6.     I am ashamed of my physiological responses to literature. See Exhibit A, which I am sorry to describe. In this disgraceful scene, I am hovering 40,000 feet above the Earth reading Creature’s “Attached to a Self.” I am attempting momentary pauses of deep calm. In the midst of this exercise, I cross a passage wherein Cain refers to a Benedictine monk: “The word is supposed to send a person into great silence,” she writes. “Just a little bit of reading is enough.” I suspend the statement in space, let it resonate. My eyes trace the sentence and tear.

7.     Am I crying because of the story, someone asks, or because of the space?

8.     Am I crying because of the space, I wonder, because this is the space where my life unfolds?

9.     And is it really me if I’m not there?

10.  To answer these questions for you, let me describe where Creature rests in my body—deep within my thoracic spine, in the middle of my vertebrae alongside photo booth-sized images of unrequited knives. I am conscious of it as I watch my body read. Its language moves and settles. This process of watching—as opposed to thinking—may seem enigmatic.
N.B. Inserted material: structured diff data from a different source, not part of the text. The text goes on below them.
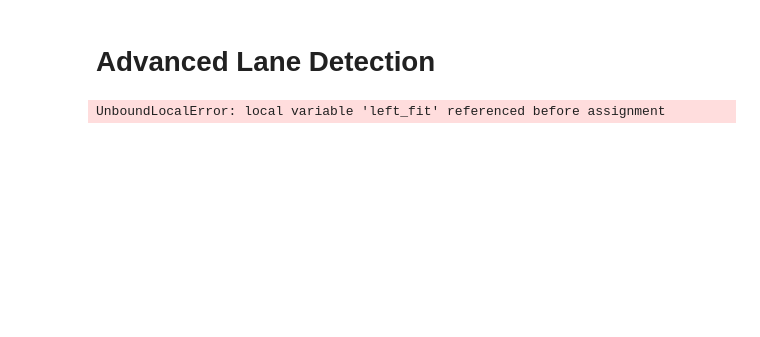
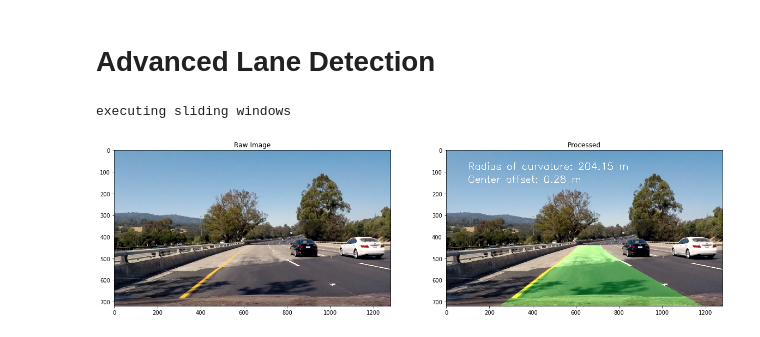
Before and after one commit to mulshankar/AdvancedLaneDetection_Sankar, a Jupyter notebook: AdvancedLaneDetection_Sankar.ipynb, the cells around one changed output. Cells and saved outputs as stored; diff of their text form; code cells hidden in the pictures; blank space fills up the shorter version.

```diff
--- a/AdvancedLaneDetection_Sankar.ipynb
+++ b/AdvancedLaneDetection_Sankar.ipynb
@@ -44,11 +44,11 @@ for img_path in images_path:
         imgpoints.append(corners)
 
         # Draw and display the corners
-        out=cv2.drawChessboardCorners(img, (nx, ny), corners, ret)
-        cv2.imshow('img',out)
-        cv2.waitKey(10)
+        #out=cv2.drawChessboardCorners(img, (nx, ny), corners, ret)
+        #cv2.imshow('img',out)
+        #cv2.waitKey(10)
 
-cv2.destroyAllWindows()
+#cv2.destroyAllWindows()
 
 ## Calibrate the camera using all imgpoints and objpoints obtained above
 
@@ -153,7 +153,7 @@ def hls_select(img, thresh=(0, 255)):
     binary_output[(s_channel > thresh[0]) & (s_channel <= thresh[1])] = 1
     return binary_output
 
-hls_binary = hls_select(img, thresh=(120, 255)) ## operating on the s-channel which works best for white/yellow lines
+hls_binary = hls_select(img, thresh=(140, 255)) ## operating on the s-channel which works best for white/yellow lines
 
 f, (ax1, ax2) = plt.subplots(1, 2, figsize=(14, 9))
 f.tight_layout()
@@ -640,15 +681,13 @@ def curvature_offset(binary_warped):
 # %%
 ### Creating a final pipeline for each image
 
-def final_pipeline(img,laneFound):
-
-    ##Initializing some globals ####
+def final_pipeline(img):
 
     global left_fit
     global right_fit
-
-    img_shape = img.shape
-    img_size = (image_shape[1], image_shape[0])
+    global img_size
+    global left_fitx
+    global right_fitx
 
     # -----------Step1: Undistort an incoming image-----------#
 
@@ -695,24 +734,19 @@ def final_pipeline(img,laneFound):
     #------------This step will happen only if lanes are detected for first time or ------#
     #------------if the algorithm suddenly loses track of lanes---------------------------#
 
-    if laneFound==False:
+    if (left_fit is None) or (right_fit is None):
         out_img=sliding_windows_lane(warped,histogram)
+        print('executing sliding windows')
     else:
     # ------Step 8: Continuous lane detection..Fitting a polynomial for left & right lanes--#
         out_img=lane_detect(warped)
 
-    return out_img
+    # ------Step 9: Draw polygon between the detected left and right lanes on the road------#
 
-img_sample=mpimg.imread('D:/SankarStuff/SDC_ND/CarND-Advanced-Lane-Lines/test_images/test2.jpg')
-out=final_pipeline(img_sample,True)
+    poly_img=drawPolygon(img,warped,src,dst)
 
-# Plotting thresholded images
-f, (ax1, ax2) = plt.subplots(1, 2, figsize=(20,10))
-ax1.set_title('Raw Image') # green is the gradient threshold component and blue is color threshold component
-ax1.imshow(img_sample)
+    # ---- Step 10: Calculate radius of curvature and offset from center of road & display--#
 
-ax2.set_title('Processed')
-ax2.imshow(out, cmap='gray')
-plt.show()
+    final_img=curvature_offset(warped,poly_img)
+
+    return poly_img
-# %% [output]
-UnboundLocalError: local variable 'left_fit' referenced before assignment
@@ -728,0 +753,27 @@ UnboundLocalError: local variable 'left_fit' referenced before assignment
+# %%
+## Test final pipeline
+
+%matplotlib inline
+
+img_sample=mpimg.imread('D:/SankarStuff/SDC_ND/CarND-Advanced-Lane-Lines/test_images/test4.jpg')
+
+left_fit=None
+right_fit=None
+left_fitx=None
+right_fitx=None
+img_size=(img.shape[1],img.shape[0])
+
+out=final_pipeline(img_sample)
+
+
+# Plotting thresholded images
+f, (ax1, ax2) = plt.subplots(1, 2, figsize=(20,10))
+ax1.set_title('Raw Image') # green is the gradient threshold component and blue is color threshold component
+ax1.imshow(img_sample)
+
+ax2.set_title('Processed')
+ax2.imshow(out, cmap='gray')
+plt.show()
+# %% [output]
+executing sliding windows
+[figure, added]
```
Also changed, not shown: parts of 4 cells of this notebook.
It is. READ MORE >

September 5th, 2013 / 4:51 pm




Amina Cain’s summer reading recommendations:


dbq-goulish-315x500Work from Memory by Dan Beachy-Quick and Matthew Goulish (Ahsahta Press, 2012)

My first three recommendations are books I myself plan to read this summer (and you should too!) and this one is at the top of my list. Work from Memory is in response to In Search of Lost Time by Marcel Proust, and Goulish is a performer whose work with Goat Island I’ve loved as much as any of my favorite books and those performances have taught me as much about writing as reading has. I’m also fond of Dan Beachy-Quick’s work because of what feels to me like a deep calmness within it. I can only imagine the territory the two of them cross into here.





murderMurder by Danielle Collobert, trans. Nathanaël (Litmus, 2013)

This is a short novel I’ve been waiting for all year, dedicated reader of Danielle Collobert (and Nathanaël) that I am. Another title by Collobert, It Then, is one of the most brutal books I’ve ever encountered, performative in its brutality and fragmented in a way that is more elegant than I thought fragments could be. Murder was written during the Algerian war and originally published by Éditions Gallimard in 1964, and from what I can tell, looks closely at the severity of human existence.






June 12th, 2013 / 11:00 am